Prompt: The entries should be restated word for word.

=====

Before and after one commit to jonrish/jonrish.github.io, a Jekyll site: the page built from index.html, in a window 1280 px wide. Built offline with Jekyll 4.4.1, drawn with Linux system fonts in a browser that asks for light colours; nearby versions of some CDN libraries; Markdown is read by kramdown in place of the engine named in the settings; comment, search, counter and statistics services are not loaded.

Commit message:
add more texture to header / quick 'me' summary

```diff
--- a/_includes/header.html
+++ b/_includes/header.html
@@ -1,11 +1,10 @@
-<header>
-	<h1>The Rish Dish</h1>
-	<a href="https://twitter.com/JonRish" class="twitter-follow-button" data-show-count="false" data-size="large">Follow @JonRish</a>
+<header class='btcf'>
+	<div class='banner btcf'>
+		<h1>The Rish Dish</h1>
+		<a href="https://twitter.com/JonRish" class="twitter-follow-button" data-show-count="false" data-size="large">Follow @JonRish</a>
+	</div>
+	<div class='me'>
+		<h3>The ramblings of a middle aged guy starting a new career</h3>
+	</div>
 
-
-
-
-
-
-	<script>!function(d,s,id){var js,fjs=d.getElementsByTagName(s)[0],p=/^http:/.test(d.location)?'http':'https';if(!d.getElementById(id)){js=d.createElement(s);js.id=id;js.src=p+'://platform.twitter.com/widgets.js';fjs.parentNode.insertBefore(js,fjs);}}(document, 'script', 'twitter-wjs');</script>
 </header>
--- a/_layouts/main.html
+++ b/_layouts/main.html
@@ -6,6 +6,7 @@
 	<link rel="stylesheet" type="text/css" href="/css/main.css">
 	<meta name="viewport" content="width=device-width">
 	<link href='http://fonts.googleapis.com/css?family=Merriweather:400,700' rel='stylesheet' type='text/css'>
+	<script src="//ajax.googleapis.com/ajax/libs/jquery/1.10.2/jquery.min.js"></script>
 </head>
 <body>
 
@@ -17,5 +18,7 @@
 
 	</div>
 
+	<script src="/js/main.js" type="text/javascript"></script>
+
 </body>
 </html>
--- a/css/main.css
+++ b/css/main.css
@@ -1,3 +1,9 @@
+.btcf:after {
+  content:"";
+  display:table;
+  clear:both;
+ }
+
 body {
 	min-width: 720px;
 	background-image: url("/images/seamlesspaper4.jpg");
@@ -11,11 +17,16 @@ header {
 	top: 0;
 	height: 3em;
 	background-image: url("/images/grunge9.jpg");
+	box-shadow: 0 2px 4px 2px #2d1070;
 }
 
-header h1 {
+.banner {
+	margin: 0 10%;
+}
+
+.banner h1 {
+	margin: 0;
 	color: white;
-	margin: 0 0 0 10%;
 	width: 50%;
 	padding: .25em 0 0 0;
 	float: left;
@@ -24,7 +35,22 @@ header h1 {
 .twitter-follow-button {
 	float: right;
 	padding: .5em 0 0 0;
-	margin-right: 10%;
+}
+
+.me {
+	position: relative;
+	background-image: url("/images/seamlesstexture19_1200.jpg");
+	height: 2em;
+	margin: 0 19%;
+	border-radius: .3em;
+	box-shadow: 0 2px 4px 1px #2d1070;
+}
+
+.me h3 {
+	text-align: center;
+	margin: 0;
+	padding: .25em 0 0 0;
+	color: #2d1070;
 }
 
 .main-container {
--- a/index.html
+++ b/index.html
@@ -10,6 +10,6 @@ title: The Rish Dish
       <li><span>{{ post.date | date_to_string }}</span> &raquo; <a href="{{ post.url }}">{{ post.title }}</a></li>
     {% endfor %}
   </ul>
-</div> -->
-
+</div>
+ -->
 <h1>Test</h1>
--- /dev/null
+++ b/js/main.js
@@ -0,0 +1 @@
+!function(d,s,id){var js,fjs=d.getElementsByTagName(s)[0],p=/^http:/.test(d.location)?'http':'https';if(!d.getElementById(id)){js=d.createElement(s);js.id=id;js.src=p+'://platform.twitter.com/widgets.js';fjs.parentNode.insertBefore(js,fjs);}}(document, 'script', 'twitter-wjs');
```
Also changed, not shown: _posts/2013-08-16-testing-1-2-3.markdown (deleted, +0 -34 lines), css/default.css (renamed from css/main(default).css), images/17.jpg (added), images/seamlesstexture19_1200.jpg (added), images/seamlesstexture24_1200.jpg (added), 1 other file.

=====

Task output:
Before and after one commit to jonrish/jonrish.github.io, a Jekyll site: the page built from index.html, in a window 1280 px wide. Built offline with Jekyll 4.4.1, drawn with Linux system fonts in a browser that asks for light colours; nearby versions of some CDN libraries; Markdown is read by kramdown in place of the engine named in the settings; comment, search, counter and statistics services are not loaded.

Commit message:
add more texture to header / quick 'me' summary

```diff
--- a/_includes/header.html
+++ b/_includes/header.html
@@ -1,11 +1,10 @@
-<header>
-	<h1>The Rish Dish</h1>
-	<a href="https://twitter.com/JonRish" class="twitter-follow-button" data-show-count="false" data-size="large">Follow @JonRish</a>
+<header class='btcf'>
+	<div class='banner btcf'>
+		<h1>The Rish Dish</h1>
+		<a href="https://twitter.com/JonRish" class="twitter-follow-button" data-show-count="false" data-size="large">Follow @JonRish</a>
+	</div>
+	<div class='me'>
+		<h3>The ramblings of a middle aged guy starting a new career</h3>
+	</div>
 
-
-
-
-
-
-	<script>!function(d,s,id){var js,fjs=d.getElementsByTagName(s)[0],p=/^http:/.test(d.location)?'http':'https';if(!d.getElementById(id)){js=d.createElement(s);js.id=id;js.src=p+'://platform.twitter.com/widgets.js';fjs.parentNode.insertBefore(js,fjs);}}(document, 'script', 'twitter-wjs');</script>
 </header>
--- a/_layouts/main.html
+++ b/_layouts/main.html
@@ -6,6 +6,7 @@
 	<link rel="stylesheet" type="text/css" href="/css/main.css">
 	<meta name="viewport" content="width=device-width">
 	<link href='http://fonts.googleapis.com/css?family=Merriweather:400,700' rel='stylesheet' type='text/css'>
+	<script src="//ajax.googleapis.com/ajax/libs/jquery/1.10.2/jquery.min.js"></script>
 </head>
 <body>
 
@@ -17,5 +18,7 @@
 
 	</div>
 
+	<script src="/js/main.js" type="text/javascript"></script>
+
 </body>
 </html>
--- a/css/main.css
+++ b/css/main.css
@@ -1,3 +1,9 @@
+.btcf:after {
+  content:"";
+  display:table;
+  clear:both;
+ }
+
 body {
 	min-width: 720px;
 	background-image: url("/images/seamlesspaper4.jpg");
@@ -11,11 +17,16 @@ header {
 	top: 0;
 	height: 3em;
 	background-image: url("/images/grunge9.jpg");
+	box-shadow: 0 2px 4px 2px #2d1070;
 }
 
-header h1 {
+.banner {
+	margin: 0 10%;
+}
+
+.banner h1 {
+	margin: 0;
 	color: white;
-	margin: 0 0 0 10%;
 	width: 50%;
 	padding: .25em 0 0 0;
 	float: left;
@@ -24,7 +35,22 @@ header h1 {
 .twitter-follow-button {
 	float: right;
 	padding: .5em 0 0 0;
-	margin-right: 10%;
+}
+
+.me {
+	position: relative;
+	background-image: url("/images/seamlesstexture19_1200.jpg");
+	height: 2em;
+	margin: 0 19%;
+	border-radius: .3em;
+	box-shadow: 0 2px 4px 1px #2d1070;
+}
+
+.me h3 {
+	text-align: center;
+	margin: 0;
+	padding: .25em 0 0 0;
+	color: #2d1070;
 }
 
 .main-container {
--- a/index.html
+++ b/index.html
@@ -10,6 +10,6 @@ title: The Rish Dish
       <li><span>{{ post.date | date_to_string }}</span> &raquo; <a href="{{ post.url }}">{{ post.title }}</a></li>
     {% endfor %}
   </ul>
-</div> -->
-
+</div>
+ -->
 <h1>Test</h1>
--- /dev/null
+++ b/js/main.js
@@ -0,0 +1 @@
+!function(d,s,id){var js,fjs=d.getElementsByTagName(s)[0],p=/^http:/.test(d.location)?'http':'https';if(!d.getElementById(id)){js=d.createElement(s);js.id=id;js.src=p+'://platform.twitter.com/widgets.js';fjs.parentNode.insertBefore(js,fjs);}}(document, 'script', 'twitter-wjs');
```
Also changed, not shown: _posts/2013-08-16-testing-1-2-3.markdown (deleted, +0 -34 lines), css/default.css (renamed from css/main(default).css), images/17.jpg (added), images/seamlesstexture19_1200.jpg (added), images/seamlesstexture24_1200.jpg (added), 1 other file.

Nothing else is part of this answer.